• **Data extract**

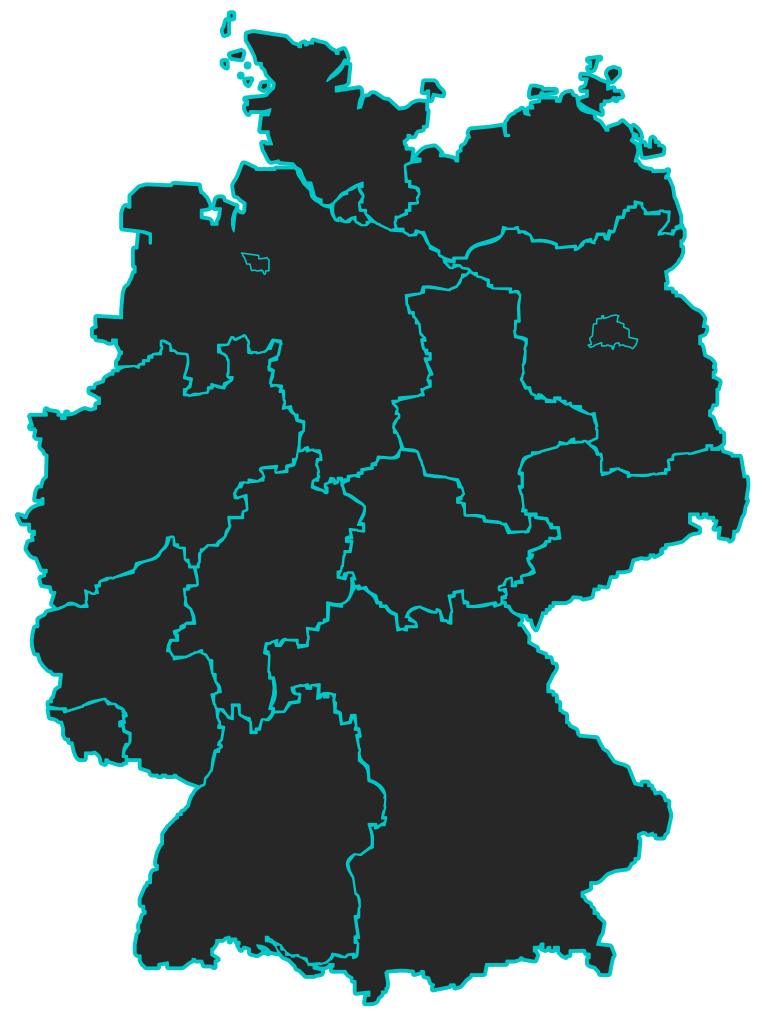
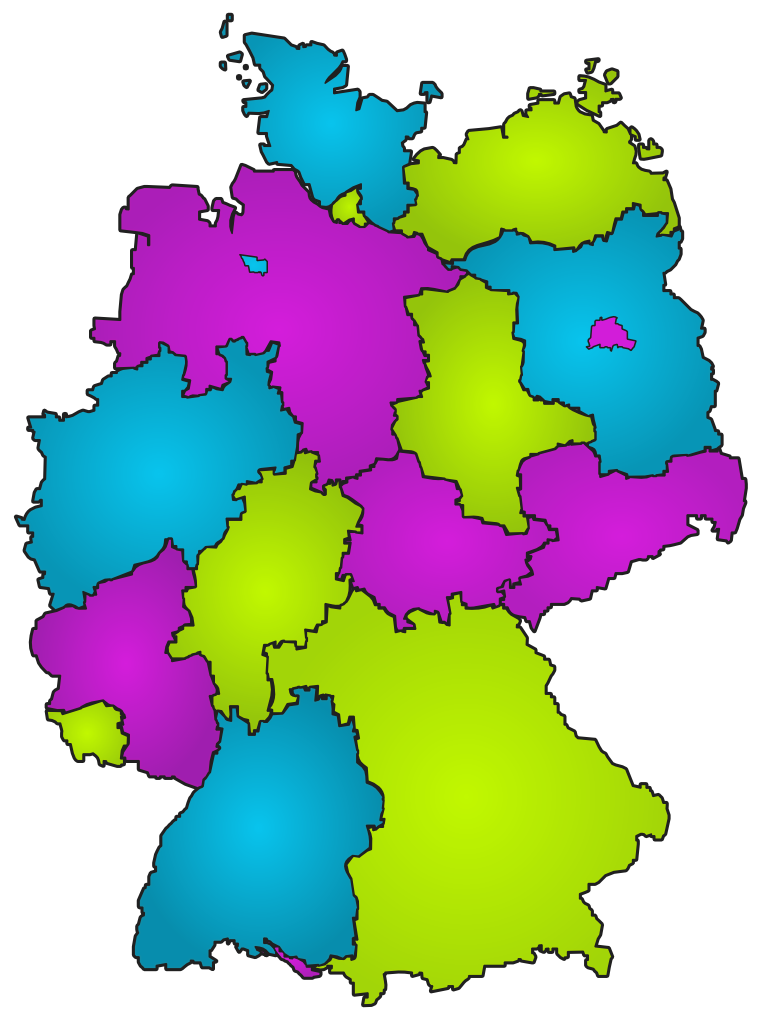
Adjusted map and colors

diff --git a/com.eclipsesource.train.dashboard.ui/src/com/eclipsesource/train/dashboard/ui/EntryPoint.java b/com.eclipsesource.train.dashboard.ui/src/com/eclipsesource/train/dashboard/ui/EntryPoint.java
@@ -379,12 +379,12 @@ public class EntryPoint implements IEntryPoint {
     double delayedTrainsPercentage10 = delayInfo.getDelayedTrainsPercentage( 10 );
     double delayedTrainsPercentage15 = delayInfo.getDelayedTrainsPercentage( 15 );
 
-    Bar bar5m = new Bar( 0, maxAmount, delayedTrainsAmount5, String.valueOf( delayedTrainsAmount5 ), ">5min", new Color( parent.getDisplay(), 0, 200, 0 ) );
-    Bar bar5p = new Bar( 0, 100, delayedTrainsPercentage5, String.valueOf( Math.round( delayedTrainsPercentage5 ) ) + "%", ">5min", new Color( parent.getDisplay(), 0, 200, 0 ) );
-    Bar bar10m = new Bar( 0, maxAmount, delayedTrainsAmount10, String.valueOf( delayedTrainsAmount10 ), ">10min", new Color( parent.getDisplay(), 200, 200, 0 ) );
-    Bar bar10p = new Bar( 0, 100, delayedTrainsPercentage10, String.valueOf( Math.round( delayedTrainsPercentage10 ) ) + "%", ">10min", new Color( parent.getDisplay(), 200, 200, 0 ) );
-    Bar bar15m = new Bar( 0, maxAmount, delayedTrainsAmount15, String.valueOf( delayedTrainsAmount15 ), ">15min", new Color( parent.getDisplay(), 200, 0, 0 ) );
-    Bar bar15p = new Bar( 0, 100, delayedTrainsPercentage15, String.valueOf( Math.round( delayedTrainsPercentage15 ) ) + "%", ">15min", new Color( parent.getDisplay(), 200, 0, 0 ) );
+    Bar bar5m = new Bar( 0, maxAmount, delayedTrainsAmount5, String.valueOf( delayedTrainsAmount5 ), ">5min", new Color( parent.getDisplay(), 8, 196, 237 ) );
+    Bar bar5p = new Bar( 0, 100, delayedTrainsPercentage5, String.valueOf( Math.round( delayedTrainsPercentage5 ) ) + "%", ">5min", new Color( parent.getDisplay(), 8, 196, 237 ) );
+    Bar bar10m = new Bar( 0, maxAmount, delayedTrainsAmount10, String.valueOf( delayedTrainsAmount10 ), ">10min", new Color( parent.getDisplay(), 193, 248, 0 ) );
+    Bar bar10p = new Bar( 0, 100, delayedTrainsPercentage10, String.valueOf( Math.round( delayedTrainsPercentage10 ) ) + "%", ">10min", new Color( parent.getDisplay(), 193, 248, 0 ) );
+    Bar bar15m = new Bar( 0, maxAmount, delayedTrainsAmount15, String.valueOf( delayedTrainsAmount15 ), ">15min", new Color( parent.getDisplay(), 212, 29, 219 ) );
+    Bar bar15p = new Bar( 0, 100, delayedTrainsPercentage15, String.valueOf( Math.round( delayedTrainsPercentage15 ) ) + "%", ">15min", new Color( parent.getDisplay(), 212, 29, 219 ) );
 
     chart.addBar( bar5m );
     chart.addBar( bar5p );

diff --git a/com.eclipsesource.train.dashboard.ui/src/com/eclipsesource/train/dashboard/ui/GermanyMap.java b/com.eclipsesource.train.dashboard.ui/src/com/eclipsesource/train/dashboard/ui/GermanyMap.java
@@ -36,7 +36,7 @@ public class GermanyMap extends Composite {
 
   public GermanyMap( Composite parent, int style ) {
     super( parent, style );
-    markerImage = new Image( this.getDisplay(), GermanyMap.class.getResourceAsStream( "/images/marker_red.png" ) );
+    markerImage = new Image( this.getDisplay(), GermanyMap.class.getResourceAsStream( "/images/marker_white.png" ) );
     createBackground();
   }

• **What needs to be done**
Nothing but the records above, retyped exactly and stripped of images, should appear in the answer.

• **Task output**
Adjusted map and colors

diff --git a/com.eclipsesource.train.dashboard.ui/src/com/eclipsesource/train/dashboard/ui/EntryPoint.java b/com.eclipsesource.train.dashboard.ui/src/com/eclipsesource/train/dashboard/ui/EntryPoint.java
@@ -379,12 +379,12 @@ public class EntryPoint implements IEntryPoint {
     double delayedTrainsPercentage10 = delayInfo.getDelayedTrainsPercentage( 10 );
     double delayedTrainsPercentage15 = delayInfo.getDelayedTrainsPercentage( 15 );
 
-    Bar bar5m = new Bar( 0, maxAmount, delayedTrainsAmount5, String.valueOf( delayedTrainsAmount5 ), ">5min", new Color( parent.getDisplay(), 0, 200, 0 ) );
-    Bar bar5p = new Bar( 0, 100, delayedTrainsPercentage5, String.valueOf( Math.round( delayedTrainsPercentage5 ) ) + "%", ">5min", new Color( parent.getDisplay(), 0, 200, 0 ) );
-    Bar bar10m = new Bar( 0, maxAmount, delayedTrainsAmount10, String.valueOf( delayedTrainsAmount10 ), ">10min", new Color( parent.getDisplay(), 200, 200, 0 ) );
-    Bar bar10p = new Bar( 0, 100, delayedTrainsPercentage10, String.valueOf( Math.round( delayedTrainsPercentage10 ) ) + "%", ">10min", new Color( parent.getDisplay(), 200, 200, 0 ) );
-    Bar bar15m = new Bar( 0, maxAmount, delayedTrainsAmount15, String.valueOf( delayedTrainsAmount15 ), ">15min", new Color( parent.getDisplay(), 200, 0, 0 ) );
-    Bar bar15p = new Bar( 0, 100, delayedTrainsPercentage15, String.valueOf( Math.round( delayedTrainsPercentage15 ) ) + "%", ">15min", new Color( parent.getDisplay(), 200, 0, 0 ) );
+    Bar bar5m = new Bar( 0, maxAmount, delayedTrainsAmount5, String.valueOf( delayedTrainsAmount5 ), ">5min", new Color( parent.getDisplay(), 8, 196, 237 ) );
+    Bar bar5p = new Bar( 0, 100, delayedTrainsPercentage5, String.valueOf( Math.round( delayedTrainsPercentage5 ) ) + "%", ">5min", new Color( parent.getDisplay(), 8, 196, 237 ) );
+    Bar bar10m = new Bar( 0, maxAmount, delayedTrainsAmount10, String.valueOf( delayedTrainsAmount10 ), ">10min", new Color( parent.getDisplay(), 193, 248, 0 ) );
+    Bar bar10p = new Bar( 0, 100, delayedTrainsPercentage10, String.valueOf( Math.round( delayedTrainsPercentage10 ) ) + "%", ">10min", new Color( parent.getDisplay(), 193, 248, 0 ) );
+    Bar bar15m = new Bar( 0, maxAmount, delayedTrainsAmount15, String.valueOf( delayedTrainsAmount15 ), ">15min", new Color( parent.getDisplay(), 212, 29, 219 ) );
+    Bar bar15p = new Bar( 0, 100, delayedTrainsPercentage15, String.valueOf( Math.round( delayedTrainsPercentage15 ) ) + "%", ">15min", new Color( parent.getDisplay(), 212, 29, 219 ) );
 
     chart.addBar( bar5m );
     chart.addBar( bar5p );

diff --git a/com.eclipsesource.train.dashboard.ui/src/com/eclipsesource/train/dashboard/ui/GermanyMap.java b/com.eclipsesource.train.dashboard.ui/src/com/eclipsesource/train/dashboard/ui/GermanyMap.java
@@ -36,7 +36,7 @@ public class GermanyMap extends Composite {
 
   public GermanyMap( Composite parent, int style ) {
     super( parent, style );
-    markerImage = new Image( this.getDisplay(), GermanyMap.class.getResourceAsStream( "/images/marker_red.png" ) );
+    markerImage = new Image( this.getDisplay(), GermanyMap.class.getResourceAsStream( "/images/marker_white.png" ) );
     createBackground();
   }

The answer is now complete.